(Mississippi Studios, 3939 N Mississippi) In most circumstances, the salvaged bounty from a breakup ranges from an ex's prized possessions (best-case scenario) to an itchy sexually transmitted disease (worst-case scenario). But seldom does any real fulfillment come from such a split—unless you are Jake Rabinbach and Shannon Esper, who molded the Echo Friendly from the fiery ashes of their failed union. The ex-couples-to-duos path is well trod—from Quasi to the candy-striped footsteps of the White Stripes—but this Brooklyn/Memphis pair wastes little time on their astonishingly polished debut album, Love Panic. With lyrics that read like stolen diary entries and breathy, intertwined vocals that recall the heyday of Kim and Thurston (speaking of exes), the Echo Friendly might be lousy at love, but that sounds just fine to us. EAC Also see My, What a Busy Week!

(Doug Fir, 830 E Burnside) You Are Plural's lineup of cello, Wurlitzer, and drums might make them the most unlikely of all possible trios. Led by the impressive talents and angelic voices of Jen Grady and Ephriam Nagler, this entrancing band makes music as unexpected as their instrumentation. They're able to switch between quiet, lush harmonies and blast beat-driven chamber post-rock with ease, and are a manic joy to see live. Headlining the night is jaw-dropping loop-pedal composer Emily Wells, a passionate and playful performer with a wide range of influences. The unfortunate "hiphop classical" label she's been given doesn't do her justice, as Wells has collaborated with everyone from Clint Mansell to Deerhoof to Kid Koala. One day her brilliant cover of Haddaway's "What Is Love" will hopefully replace the original entirely. JOSHUA JAMES AMBERSON

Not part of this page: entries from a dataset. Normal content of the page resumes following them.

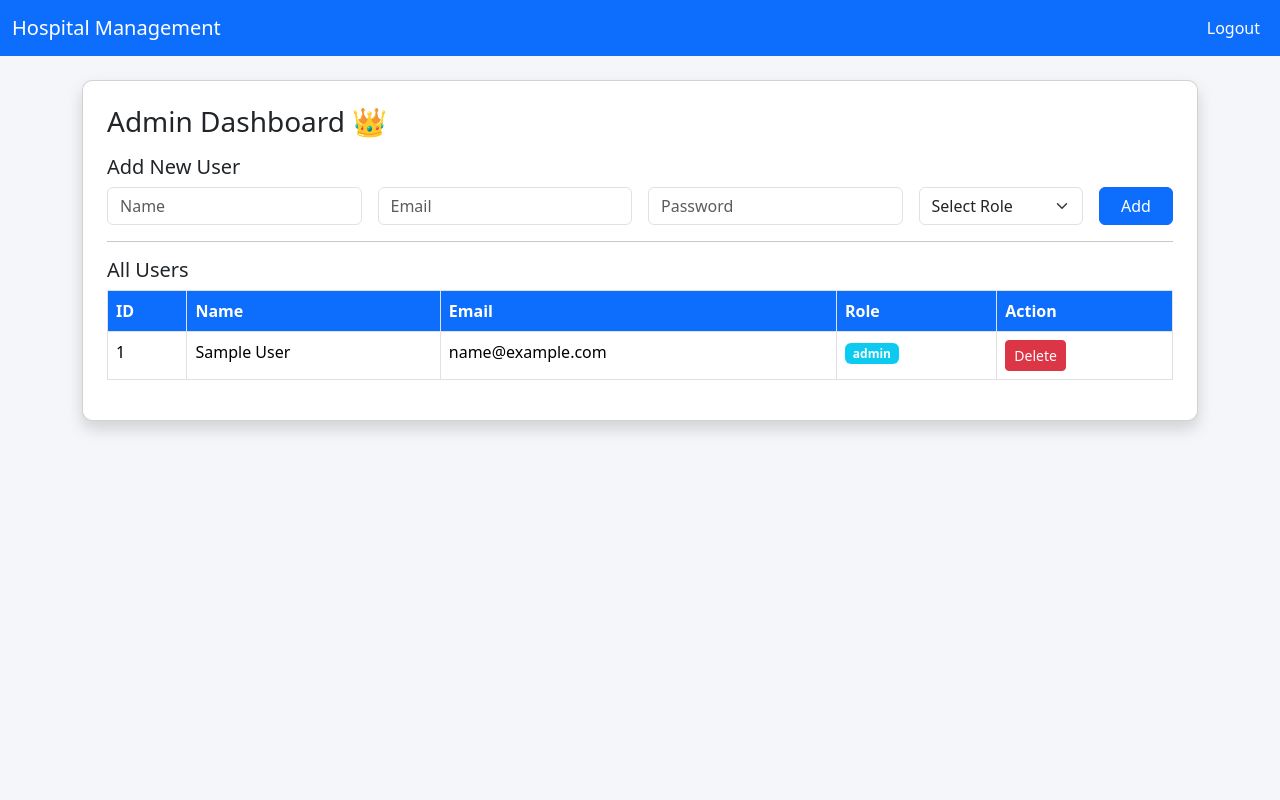
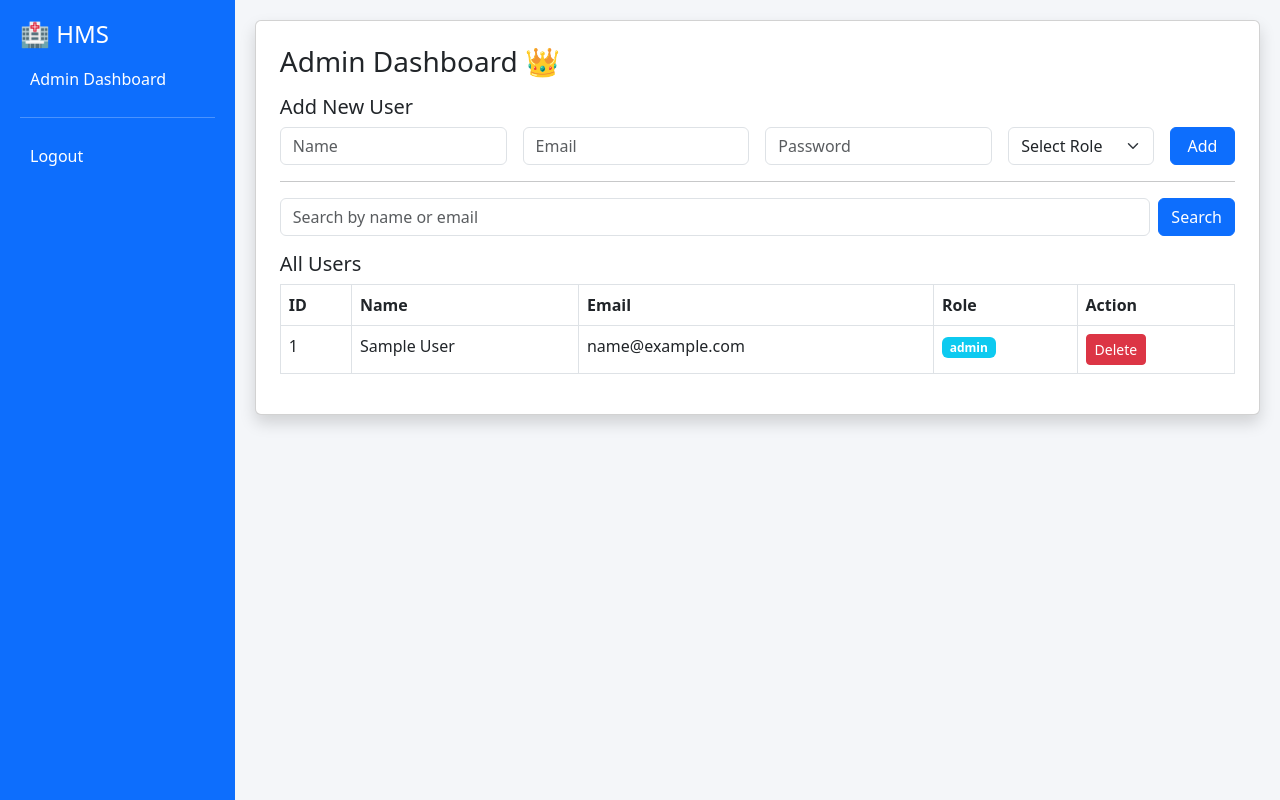
Before and after one commit to Dhannajay007/hospital-management-system, a Flask app: page /admin in a window 1280 px wide. Run offline with Flask 3, Linux system fonts and the light colour scheme; the visitor is signed in with stand-in values (Sample User, id 1); some libraries are stand-ins or nearby versions.

Commit message:
Final update:search, signup, UI improvements

```diff
--- a/app.py
+++ b/app.py
@@ -2,7 +2,7 @@ from flask import Flask, render_template, request, redirect, session
 from flask_mysqldb import MySQL
 
 app = Flask(__name__)
-app.secret_key = "supersecretkey"
+app.secret_key = "supersecret key"
 
 # MySQL Configuration
 app.config['MYSQL_HOST'] = 'localhost'
@@ -18,7 +18,6 @@ mysql = MySQL(app)
 @app.route("/")
 def home():
     return render_template("login.html")
-
 
 # ------------------------
 # 2️⃣ LOGIN FUNCTION
@@ -53,15 +52,45 @@ def login():
         return "Invalid Login"
 
 
-# ------------------------
-# 3️⃣ 👉 PLACE STEP 4 HERE
-# ------------------------
+@app.route('/signup', methods=['GET', 'POST'])
+def signup():
+    if request.method == 'POST':
+        name = request.form['name']
+        email = request.form['email']
+        password = request.form['password']
+        role = request.form['role']
+
+        cur = mysql.connection.cursor()
+
+        cur.execute(
+            "INSERT INTO users (name, email, password, role) VALUES (%s, %s, %s, %s)",
+            (name, email, password, role)
+        )
+
+        mysql.connection.commit()
+        cur.close()
+
+        return redirect('/')
+
+    return render_template('signup.html')
+
 @app.route("/admin")
 def admin_dashboard():
     if "user" in session and session["role"] == "admin":
 
+        search = request.args.get("search")
+
         cur = mysql.connection.cursor()
-        cur.execute("SELECT id, name, email, role FROM users")
+
+        if search:
+            query = """
+                SELECT * FROM users
+                WHERE name LIKE %s OR email LIKE %s
+            """
+            cur.execute(query, ('%' + search + '%', '%' + search + '%'))
+        else:
+            cur.execute("SELECT * FROM users")
+
         users = cur.fetchall()
         cur.close()
 
--- a/templates/admin.html
+++ b/templates/admin.html
@@ -37,7 +37,16 @@
     </form>
 
     <hr>
+    <form method="GET" action="/admin" class="mb-3 d-flex">
 
+    <input type="text"
+           name="search"
+           class="form-control me-2"
+           placeholder="Search by name or email">
+
+    <button class="btn btn-primary">Search</button>
+
+</form>
     <h5>All Users</h5>
 
     <div class="table-responsive">
@@ -56,7 +65,7 @@
                 <td>{{ user[1] }}</td>
                 <td>{{ user[2] }}</td>
                 <td>
-                    <span class="badge bg-info">{{ user[3] }}</span>
+                    <span class="badge bg-info">{{ user[4] }}</span>
                 </td>
                 <td>
                     <a href="/delete_user/{{ user[0] }}"
--- a/templates/base.html
+++ b/templates/base.html
@@ -1,64 +1,77 @@
 <!DOCTYPE html>
 <html>
 <head>
-    <title>Hospital Management System</title>
+    <title>Hospital System</title>
 
-    <!-- Bootstrap CSS -->
-    <link href="https://cdn.jsdelivr.net/npm/bootstrap@5.3.2/dist/css/bootstrap.min.css" rel="stylesheet">
+    <link href="https://cdn.jsdelivr.net/npm/bootstrap@5.3.0/dist/css/bootstrap.min.css" rel="stylesheet">
 
     <style>
         body {
-            background-color: #f4f6f9;
+            display: flex;
         }
 
-        .navbar {
+        .sidebar {
+            width: 250px;
+            height: 100vh;
             background-color: #0d6efd;
+            color: white;
+            padding: 20px;
         }
 
-        .navbar-brand, .nav-link {
-            color: white !important;
+        .sidebar a {
+            color: white;
+            display: block;
+            padding: 10px;
+            text-decoration: none;
+            margin-bottom: 10px;
         }
 
-        .card {
-            border-radius: 10px;
+        .sidebar a:hover {
+            background-color: #084298;
+            border-radius: 5px;
         }
 
-        .table th {
-            background-color: #0d6efd;
-            color: white;
+        .content {
+            flex-grow: 1;
+            padding: 20px;
+            background-color: #f4f6f9;
         }
     </style>
 </head>
 
 <body>
 
-<!-- Navbar -->
-<nav class="navbar navbar-expand-lg">
-    <div class="container-fluid">
-        <a class="navbar-brand" href="#">Hospital Management</a>
-        <div class="collapse navbar-collapse">
-            <ul class="navbar-nav ms-auto">
-                <li class="nav-item">
-                    <a class="nav-link" href="/logout">Logout</a>
-                </li>
-            </ul>
-        </div>
-    </div>
-</nav>
+<!-- Sidebar -->
+<div class="sidebar">
+    <h4>🏥 HMS</h4>
+    {% if session['role'] == 'admin' %}
+        <a href="/admin">Admin Dashboard</a>
+    {% endif %}
 
-<div class="container mt-4">
+    {% if session['role'] == 'doctor' %}
+        <a href="/doctor">Doctor Dashboard</a>
+    {% endif %}
+
+    {% if session['role'] == 'patient' %}
+        <a href="/patient">Patient Dashboard</a>
+    {% endif %}
+
+    {% if session['role'] == 'receptionist' %}
+        <a href="/receptionist">Receptionist Dashboard</a>
+    {% endif %}
+
+    {% if session['role'] == 'pharmacist' %}
+        <a href="/pharmacist">Pharmacist Dashboard</a>
+    {% endif %}
+    <hr>
+
+    <a href="/logout">Logout</a>
+</div>
+
+<!-- Main Content -->
+<div class="content">
     {% block content %}{% endblock %}
 </div>
 
-<!-- Bootstrap JS -->
-<script src="https://cdn.jsdelivr.net/npm/bootstrap@5.3.2/dist/js/bootstrap.bundle.min.js"></script>
-
-<!-- Confirmation Script -->
-<script>
-    function confirmAction(message) {
-        return confirm(message);
-    }
-</script>
-
 </body>
 </html>
```
Also changed, not shown: templates/login.html (+21 -28 lines), templates/signup.html (added, +38 -0 lines).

(The Know, 2026 NE Alberta) Ending an enviable run of devastating live shows and pitch-black metal mayhem, Portland's Spectral Tombs are calling it quits after tonight. During the last few years, the Tombs displayed a penchant for super-pissed screeching and alternately gorgeous and harrowing blankets of progressive, dark metal. Their most recent recording, 2012's Veins as Poisoned Streams, stretched fiery crust-punk and goopy gore across 18 minutes on the epic title track. But all heavy things must pass, and the departure of Spectral Tombs leaves a devil-horned void in the silhouette of the scene. On the flipside, Shroud of the Heretic have emerged as a formidable ultra-doom counterpart, and are possibly one of the scariest-sounding bands in Portland. Reference their 2013 LP Revelations in Alchemy for proof. RYAN J. PRADO